DH: For ten years. I always wanted to write and I was writing scripts and wanted to read British ones and so I asked producer Sally Hibbin at Parallax (who was once Ken Loach’s producer) for a job as a script reader. To get the (unpaid) job she gave me two scripts and asked me to work out which one was on the rejection pile, and which one was in development. I had to write notes for both of them and luckily I picked the correct one that was in development and Sally liked the notes so much she asked me to become the script editor on it. The script was by the very talented actor and writer Tracy Brabin. Who is now, of course, Labour MP for Batley and Spen!
MMM: That's a great story. So what has been the most difficult hurdle you have had to overcome?
DH: As a writer, I think it’s been learning how to respond to notes. How to progress the script and story so that it satisfies the reader/audience while still keeping my original intention and vision.
MMM: Your new film is Pin Cushion. Can you tell our readers a bit about it and how it came about?
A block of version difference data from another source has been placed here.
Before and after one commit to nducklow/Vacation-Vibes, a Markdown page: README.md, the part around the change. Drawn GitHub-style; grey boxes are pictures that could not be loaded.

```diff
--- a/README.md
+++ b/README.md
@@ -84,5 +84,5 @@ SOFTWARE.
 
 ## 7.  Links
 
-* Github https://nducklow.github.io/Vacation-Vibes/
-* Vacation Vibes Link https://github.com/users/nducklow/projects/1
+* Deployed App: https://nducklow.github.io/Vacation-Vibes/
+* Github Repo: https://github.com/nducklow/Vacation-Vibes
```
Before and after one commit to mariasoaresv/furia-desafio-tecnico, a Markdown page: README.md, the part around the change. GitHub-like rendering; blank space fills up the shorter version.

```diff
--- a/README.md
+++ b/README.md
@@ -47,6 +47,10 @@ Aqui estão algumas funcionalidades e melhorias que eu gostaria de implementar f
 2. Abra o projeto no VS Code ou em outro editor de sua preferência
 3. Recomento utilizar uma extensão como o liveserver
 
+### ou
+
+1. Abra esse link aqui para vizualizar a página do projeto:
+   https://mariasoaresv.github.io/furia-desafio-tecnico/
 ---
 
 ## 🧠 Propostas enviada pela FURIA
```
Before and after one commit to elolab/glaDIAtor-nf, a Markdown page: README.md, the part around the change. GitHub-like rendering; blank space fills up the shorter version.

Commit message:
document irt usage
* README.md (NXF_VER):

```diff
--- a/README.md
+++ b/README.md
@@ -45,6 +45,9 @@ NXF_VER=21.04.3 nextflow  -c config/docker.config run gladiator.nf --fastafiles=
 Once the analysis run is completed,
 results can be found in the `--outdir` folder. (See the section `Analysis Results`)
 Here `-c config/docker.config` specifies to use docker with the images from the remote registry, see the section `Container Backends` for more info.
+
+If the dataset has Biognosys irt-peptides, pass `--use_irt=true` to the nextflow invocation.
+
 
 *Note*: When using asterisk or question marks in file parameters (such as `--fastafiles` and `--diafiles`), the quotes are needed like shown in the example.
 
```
DH: It’s a dark fairy tale love story between an oddball Mother and Daughter and how their moving to a new town affects their relationship. I first wrote the treatment in 2008 and it’s been through various different lives and dark alleys and at times (a lot of the time actually) I never believed it would get made. I’m really glad I persisted.
MMM: And how did you come to cast leads Lily Newmark and Joanna Scanlan?
DH: Kharmel Cochrane and her team found Lily and I picked her out of a massive amount of videos they sent me. They had worked with her before for a pop video. I told them I was looking for someone who seemed untouched by modern life, and Lily felt like that in both her essence and her unusual looks. She looked like a pretty prawn or a beautiful rare salmon who had never seen dry land. So I met her and I fell in love! I think Gavin got the script to Joanna? Then Kharmel fixed up a meeting? I’m not exactly sure!
There was so much happening and often these things just magically happen and I’m not always privy to the ins and outs! All I know is we went up to Manchester to meet Joanna on her day off because she was shooting No Offence. And we talked and talked and I instinctively knew that if Joanna said yes then she would take such good care of Lyn. And she did. They both did. I think both Lily and Joanna cared for Iona and Lyn a great deal and that shows on screen and in their wonderfully sensitive performances.
MMM: That sounds great that such a bond was made between the cast. But how did you make the decision to film in the Midlands?
DH: Yes, I’m from Swad! (Swadlincote). When I’m writing I somehow always picture everything set there because I know it all so well. I was a bit nervous about shooting a film in my home town in case everyone thought I thought I was ‘it.’ But everyone was really welcoming and we actually shot in my old school, Pingle, which turned out to be amazing. I’m so glad we shot it there because it felt more authentic for me and I think I’d have felt insecure shooting such a personal story in a place that I didn’t know like the back of my hand.
MMM: That must have been like going back to the past! And how much of your other own experiences were included in Pin Cushion?
DH: Well, I was bullied at school and I suffered as an adult because of it. I still do, sometimes. It isn’t really physically autobiographical, it’s more like emotionally autobiographical. I think I definitely drew from people I’ve known when I first started writing the characters. But then they transformed into their own characters the more I developed the script.
MMM: What films or filmmakers inspire you? Did that influence any creative decisions in Pin Cushion?
DH: So many! The films that inspired Pin Cushion include Sweetie, by Jane Campion. Carrie, by Brian de Palma, Heavenly Creatures by Peter Jackson. Welcome to the Doll’s House by Todd Solondz. I also love David Lynch and the Hungarian novelist Agota Kristop inspired me. I also admire and am inspired by Lynne Ramsay and Sarah Polley and Jane Campion and Cate Shortland.
MMM: And where can people see Pin Cushion?
DH: It’s getting a release nationwide in select cinemas from July 13th, with previews set up in some cinemas, along with a tour from Bird’s Eye View, as part of their Reclaim The Frame campaign.
MMM: And finally, what’s next on the horizon for you?
I’m just starting to write a postnatal depression horror called SQUARK, and a kind of comedy in the tone of my short film SIS, that is also a musical!
Pin Cushion will be released in select cinemas across the UK from Friday 13th July
Check out http://pincushionfilm.co.uk/ – for more information and cinema listing details.